The battle hymn of the "bully mother"
Using "The Battle Hymn of the Tiger Mother," as a jumping off point, we can finally challenge some fond assumptions of educators and parents that have gotten us into trouble in the past 30 years. The assumption that self-esteem can be promoted by indiscriminate reward needs to go. Lowering expectations as a way to insure success has been counterproductive—that should go as well, as should the notion that repetition has no place in learning. Amy Chua has correctly pointed out that the “American parents”—note the quotations—may have swung a bit too far toward the permissive side for our own good.
But let’s talk about ‘Tiger Mom’ vs. ‘American Mom’ vs. ‘immigrant mom’ this business of putting quotations around the people instead of looking at the people. Joyce Antler warned in her blog post that slapping labels on types of mothers can be very dangerous. It can lead to some hard feelings.
This recently happened to me.
A casual friend of mine started a thread on Facebook recently. She was 'threatened' by the woman organizing one of her children’s soccer teams, and plaintively asked: "What about the bully mothers, the ones that try to strong-arm you into coming to a meeting on Saturday night, and then threaten you for not volunteering?" Within half an hour, six of her friends also posted on her thread.
I was home doing a fairly dull project, so I checked what was posted.
Apparently, many of this woman's friends had met the dreaded "bully mother," and they all had something to say about her. They chimed in to commiserate, to offer strategy on how to handle the bullying mom, and to speculate on the pathology that develops when small minds get drunk on a bit of power. (I thought, drunk? power? on a child's soccer team?)
One of the comments was "it's amazing--people get into a position to twist arms and they turn into a Fox News host."
I hate Fox News hosts. But I have often asked people to help organize children’s soccer teams.
Then a dad, I think, said, "I just smile at them. I love to watch when they twist themselves up into knots," and the originator said, "OK, I'll smile, but that was not my first instinct." (I thought, yes, we know, your first instinct was to whine on Facebook.)
Another said "I just say 'I'll try to be there,” and another: "Just tell them this is your year of NO." Every so often they re-iterated how annoying these ‘bully moms’ are.

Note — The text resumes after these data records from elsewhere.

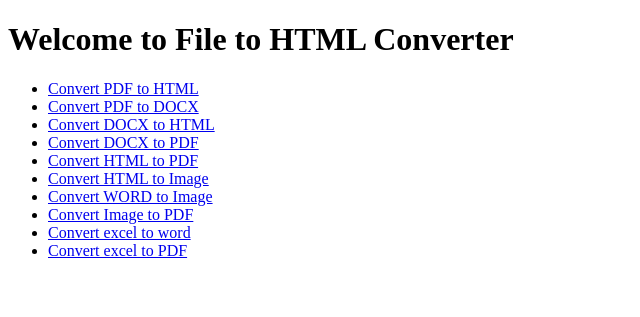
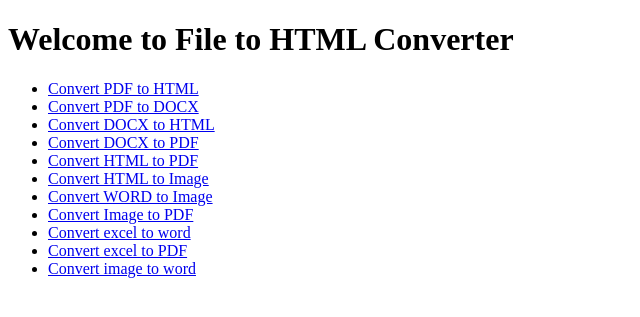
Before and after one commit to sufian-sani/conversion-service, a FastAPI app: page / in a window 1280 px wide. Shown: the top 317 px of the page, without its empty margins (0-640 px from the left). Run offline with FastAPI, Linux system fonts and the light colour scheme.

Commit message:
image_word

```diff
--- a/main.py
+++ b/main.py
@@ -5,6 +5,7 @@ from fastapi.staticfiles import StaticFiles
 from services.excel_to_pdf import convert_excel_to_pdf
 from services.excel_to_word import convert_excel_to_word
 from services.image_to_pdf import convert_images_to_pdf
+from services.image_to_word import convert_images_to_word
 from services.pdf_to_html import convert_pdf_to_html_via_docx
 from services.docx_to_html import convert_docx_to_html
 from services.pdf_to_docx import convert_pdf_to_docx
@@ -189,3 +190,22 @@ async def excel_to_pdf(request: Request, file: UploadFile = File(...)):
         })
     except Exception as e:
         return {"error": str(e)}
+
+
+# image to word
+@app.get("/convert/image-to-word")
+async def image_to_word_form(request: Request):
+    return templates.TemplateResponse("image_to_word.html", {"request": request})
+
+
+@app.post("/convert/image-to-word")
+async def image_to_word(request: Request, files: list[UploadFile] = File(...)):
+    try:
+        output_path = await convert_images_to_word(files)
+
+        return templates.TemplateResponse("image_to_word.html", {
+            "request": request,
+            "word": f"/{output_path}"
+        })
+    except Exception as e:
+        return {"error": str(e)}
--- a/templates/index.html
+++ b/templates/index.html
@@ -16,6 +16,7 @@
         <li><a href="/convert/image-to-pdf">Convert Image to PDF</a></li>
         <li><a href="/convert/excel-to-word">Convert excel to word</a></li>
         <li><a href="/convert/excel-to-pdf">Convert excel to PDF</a></li>
+        <li><a href="/convert/image-to-word">Convert image to word</a></li>
     </ul>
 </body>
 </html>
```
Also changed, not shown: services/image_to_word.py (added, +25 -0 lines), templates/image_to_word.html (added, +18 -0 lines), 1 other file.
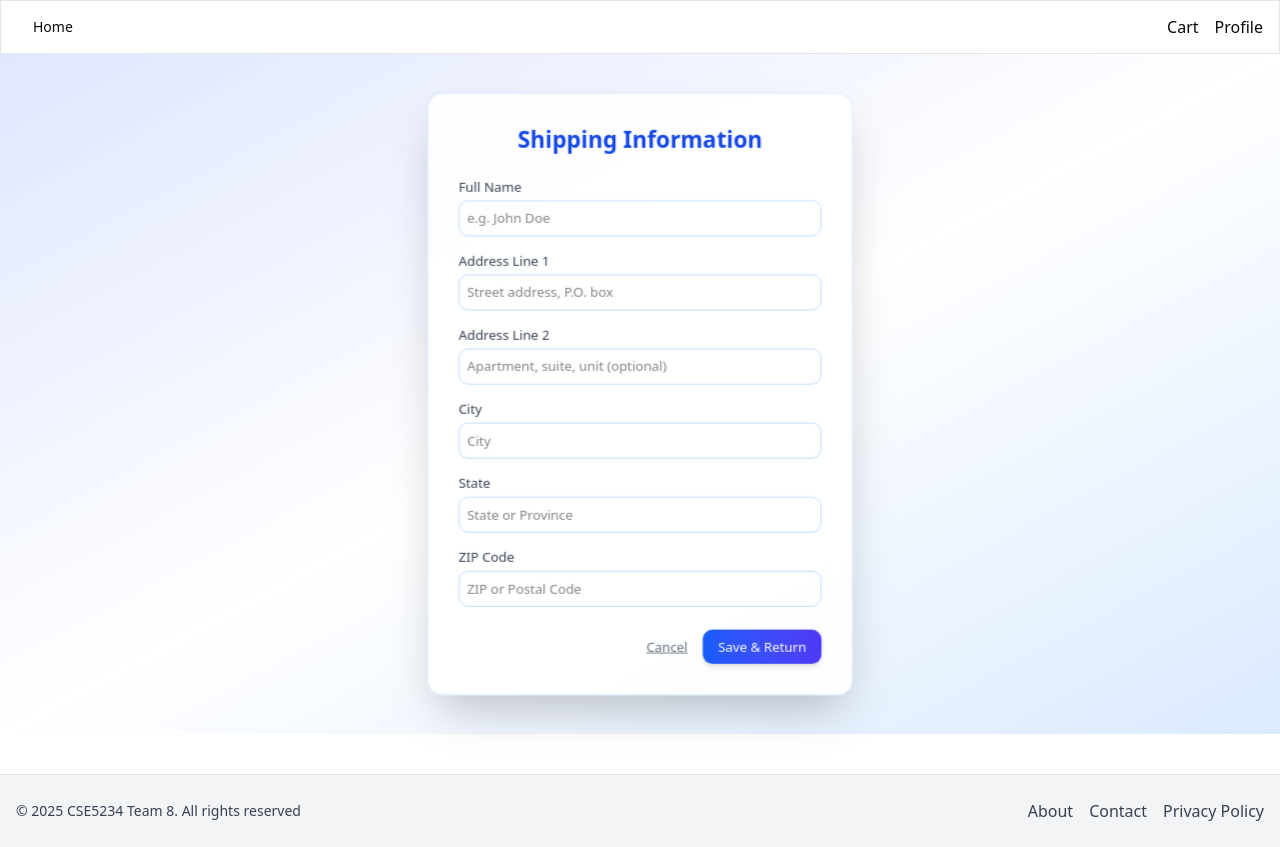
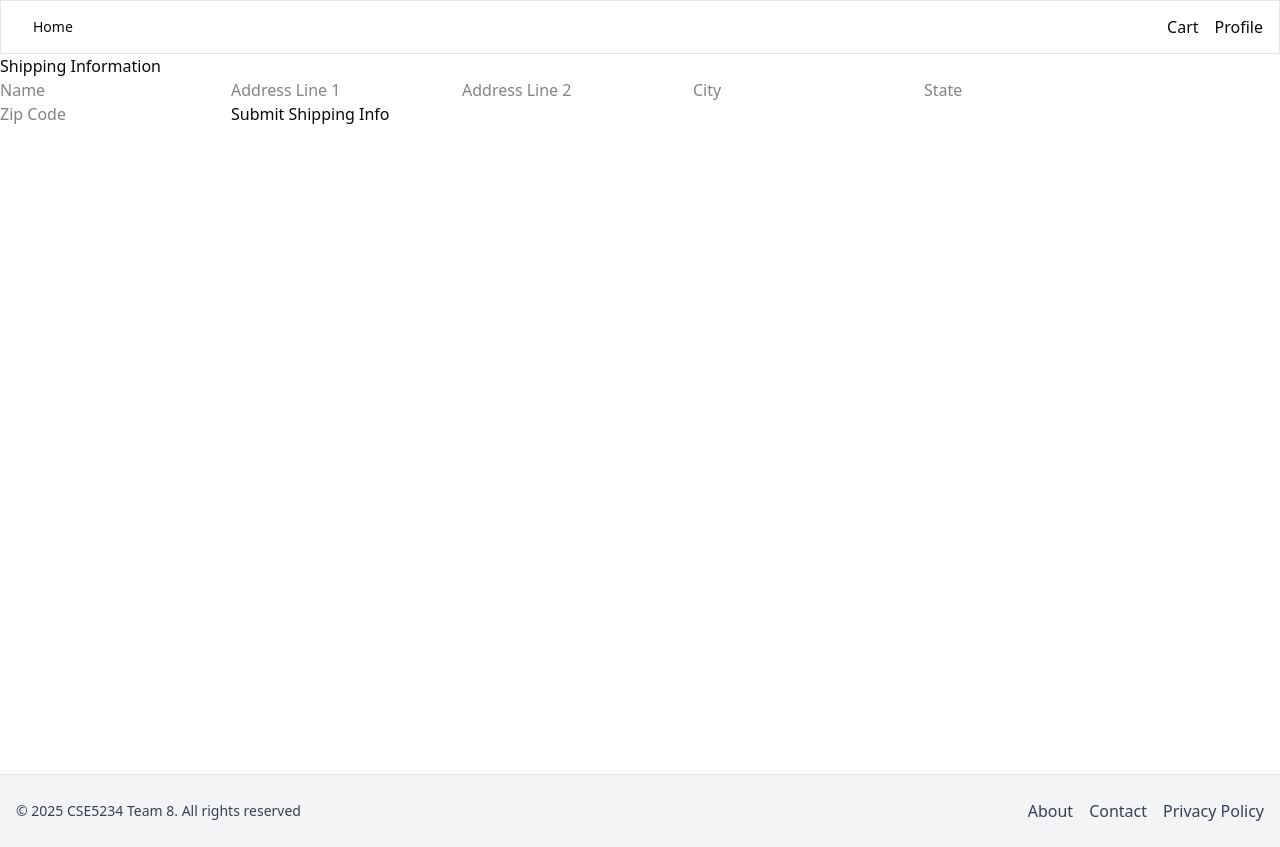
Before and after one commit to Royalross/CSE-5234-Lab, a Next.js app: page /purchase/shippingEntry in a window 1280 px wide. Built offline with nearby package versions, Linux system fonts and the light colour scheme.

Commit message:
update shippingEntry on planB

```diff
--- a/app/purchase/shippingEntry/page.tsx
+++ b/app/purchase/shippingEntry/page.tsx
@@ -1,6 +1,6 @@
 "use client";
 
-import { useEffect, useState, type ChangeEvent } from "react";
+import { useState, type ChangeEvent } from "react";
 import { useRouter } from "next/navigation";
 
 type ShippingForm = {
@@ -14,6 +14,7 @@ type ShippingForm = {
 
 export default function ShippingEntry() {
   const router = useRouter();
+
   const [form, setForm] = useState<ShippingForm>({
     name: "",
     address1: "",
@@ -23,146 +24,106 @@ export default function ShippingEntry() {
     zip: "",
   });
 
-  // load existing shippingInfo (if any)
-  useEffect(() => {
-    try {
-      const saved = localStorage.getItem("shippingInfo");
-      if (saved) {
-        const parsed = JSON.parse(saved) as Partial<ShippingForm>;
-        setForm((prev) => ({
-          ...prev,
-          ...parsed,
-        }));
+  // Handle input changes
+  function handleChange(e: ChangeEvent<HTMLInputElement>) {
+    setForm({
+      ...form,
+      [e.target.name]: e.target.value,
+    });
   }
-    } catch (e) {
-      console.warn("Failed to load shippingInfo from storage", e);
+
+  // Submit form → Call AWS API Gateway → Lambda → RDS
+  async function handleSubmit(e: React.FormEvent) {
+    e.preventDefault();
+
+    //  API Gateway base URL
+    const baseUrl = process.env.NEXT_PUBLIC_SHIPPING_SERVICE_URL;
+
+    if (!baseUrl) {
+      alert("Shipping service URL not configured!");
+      return;
     }
-  }, []);
 
-  const handleChange = (e: ChangeEvent<HTMLInputElement>) => {
-    const { name, value } = e.target;
-    setForm((prev) => ({ ...prev, [name]: value }));
+    const payload = {
+      address1: form.address1,
+      address2: form.address2,
+      city: form.city,
+      state: form.state,
+      country: "US",
+      postal_code: form.zip,
+      email: `${form.name || "user"}@example.com`, // if no email, generate a dummy one
     };
 
-  const handleSaveAndReturn = (e: React.FormEvent) => {
-    e.preventDefault();
-    localStorage.setItem("shippingInfo", JSON.stringify(form));
-    router.push("/purchase/viewOrder");
-  };
+    try {
+      const res = await fetch(`${baseUrl}/shipping`, {
+        method: "POST",
+        headers: { "Content-Type": "application/json" },
+        body: JSON.stringify(payload),
+      });
 
-  const handleCancel = () => {
-    router.push("/purchase/viewOrder");
-  };
+      const data = await res.json();
+
+      if (!res.ok) {
+        console.log("Error:", data);
+        alert("Failed to submit shipping info");
+        return;
+      }
+
+      console.log("SUCCESS:", data);
+      alert("Shipping info submitted successfully!");
+
+      // Navigate to the next page
+      router.push("/purchase/viewConfirmation");
+    } catch (err) {
+      console.error("Shipping error:", err);
+      alert("Network error");
+    }
+  }
 
   return (
-    <div className="flex items-center justify-center min-h-[calc(100vh-120px)] bg-gradient-to-br from-indigo-100 via-white to-blue-100">
-      <div className="bg-white/90 backdrop-blur-md shadow-2xl rounded-2xl p-8 w-full max-w-md border border-blue-100 scale-95">
-        <h1 className="text-2xl font-bold text-center mb-6 text-blue-700">
-          Shipping Information
-        </h1>
+    <div>
+      <h1>Shipping Information</h1>
 
-        <form onSubmit={handleSaveAndReturn} className="space-y-4">
-          <div className="flex flex-col">
-            <label className="text-gray-700 text-sm font-medium mb-1">
-              Full Name
-            </label>
+      <form onSubmit={handleSubmit}>
         <input
           name="name"
-              placeholder="e.g. John Doe"
+          placeholder="Name"
           value={form.name}
           onChange={handleChange}
-              autoComplete="off"
-              className="p-2 border border-blue-200 focus:border-blue-500 rounded-lg text-sm outline-none transition-all"
         />
-          </div>
-
-          <div className="flex flex-col">
-            <label className="text-gray-700 text-sm font-medium mb-1">
-              Address Line 1
-            </label>
         <input
           name="address1"
-              placeholder="Street address, P.O. box"
+          placeholder="Address Line 1"
           value={form.address1}
           onChange={handleChange}
-              autoComplete="off"
-              className="p-2 border border-blue-200 focus:border-blue-500 rounded-lg text-sm outline-none transition-all"
         />
-          </div>
-
-          <div className="flex flex-col">
-            <label className="text-gray-700 text-sm font-medium mb-1">
-              Address Line 2
-            </label>
         <input
           name="address2"
-              placeholder="Apartment, suite, unit (optional)"
+          placeholder="Address Line 2"
           value={form.address2}
           onChange={handleChange}
-              autoComplete="off"
-              className="p-2 border border-blue-200 focus:border-blue-500 rounded-lg text-sm outline-none transition-all"
         />
-          </div>
-
-          <div className="flex flex-col">
-            <label className="text-gray-700 text-sm font-medium mb-1">
-              City
-            </label>
         <input
           name="city"
           placeholder="City"
           value={form.city}
           onChange={handleChange}
-              autoComplete="off"
-              className="p-2 border border-blue-200 focus:border-blue-500 rounded-lg text-sm outline-none transition-all"
         />
-          </div>
-
-          <div className="flex flex-col">
-            <label className="text-gray-700 text-sm font-medium mb-1">
-              State
-            </label>
         <input
           name="state"
-              placeholder="State or Province"
+          placeholder="State"
           value={form.state}
           onChange={handleChange}
-              autoComplete="off"
-              className="p-2 border border-blue-200 focus:border-blue-500 rounded-lg text-sm outline-none transition-all"
         />
-          </div>
-
-          <div className="flex flex-col">
-            <label className="text-gray-700 text-sm font-medium mb-1">
-              ZIP Code
-            </label>
         <input
           name="zip"
-              placeholder="ZIP or Postal Code"
+          placeholder="Zip Code"
           value={form.zip}
           onChange={handleChange}
-              autoComplete="off"
-              className="p-2 border border-blue-200 focus:border-blue-500 rounded-lg text-sm outline-none transition-all"
         />
-          </div>
 
-          <div className="flex justify-end gap-4 mt-6">
-            <button
-              type="button"
-              onClick={handleCancel}
-              className="text-gray-500 text-sm underline"
-            >
-              Cancel
-            </button>
-            <button
-              type="submit"
-              className="px-4 py-2 bg-gradient-to-r from-blue-600 to-indigo-600 hover:from-blue-700 hover:to-indigo-700 text-white rounded-lg text-sm font-medium shadow-md transition-all"
-            >
-              Save &amp; Return
-            </button>
-          </div>
+        <button type="submit">Submit Shipping Info</button>
       </form>
-      </div>
     </div>
   );
 }
```
Lines whose indentation alone changed are shown as unchanged.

These parents, who may or may not show up and feel threatened by a strongly worded request for help NEVER let their children run around and play unsupervised. If these parents just chased the kids out of the house and said "go out and run around and don't come back till your cheeks are rosy," these children would not need to sign up for organized sports to get some exercise. Then the need for bullying moms would vanish.
So I chimed in and I said as much. “Maybe this mom was just desperate for help and did not feel like chasing everyone around to get it,” I said “If she is a volunteer herself, maybe you should give her a break.”
Why in heck did I even care what these people said? I did know many of them casually, but not all.
When the thread opened with a mean label about a mom who did what I did for so many years—run an AYSO soccer team I felt I had to stick up for my 'tribe.'
I was so eager to see what happened with my post and the thread of comments that when I went to the store, I had my phone in my hand but I forgot my purse in the car.
I have volunteered for so much work that simply did not need to happen when I was a child, work that involved snacks, snot, and supervision. I did not believe all of it was needed but it was voted on by a group, that I have an antipathy to—I'll say it—the 'whiny moms' or the working moms who want their own children to be in organized things but just can’t make time to do the work.
Then it changed again, to a discussion of what is better, a mom that is openly aggressive or a mom that just sniffs and talks about you behind your back.
“Oh, yes,” I posted. “The Whisper Moms.”
And I got "unfriended."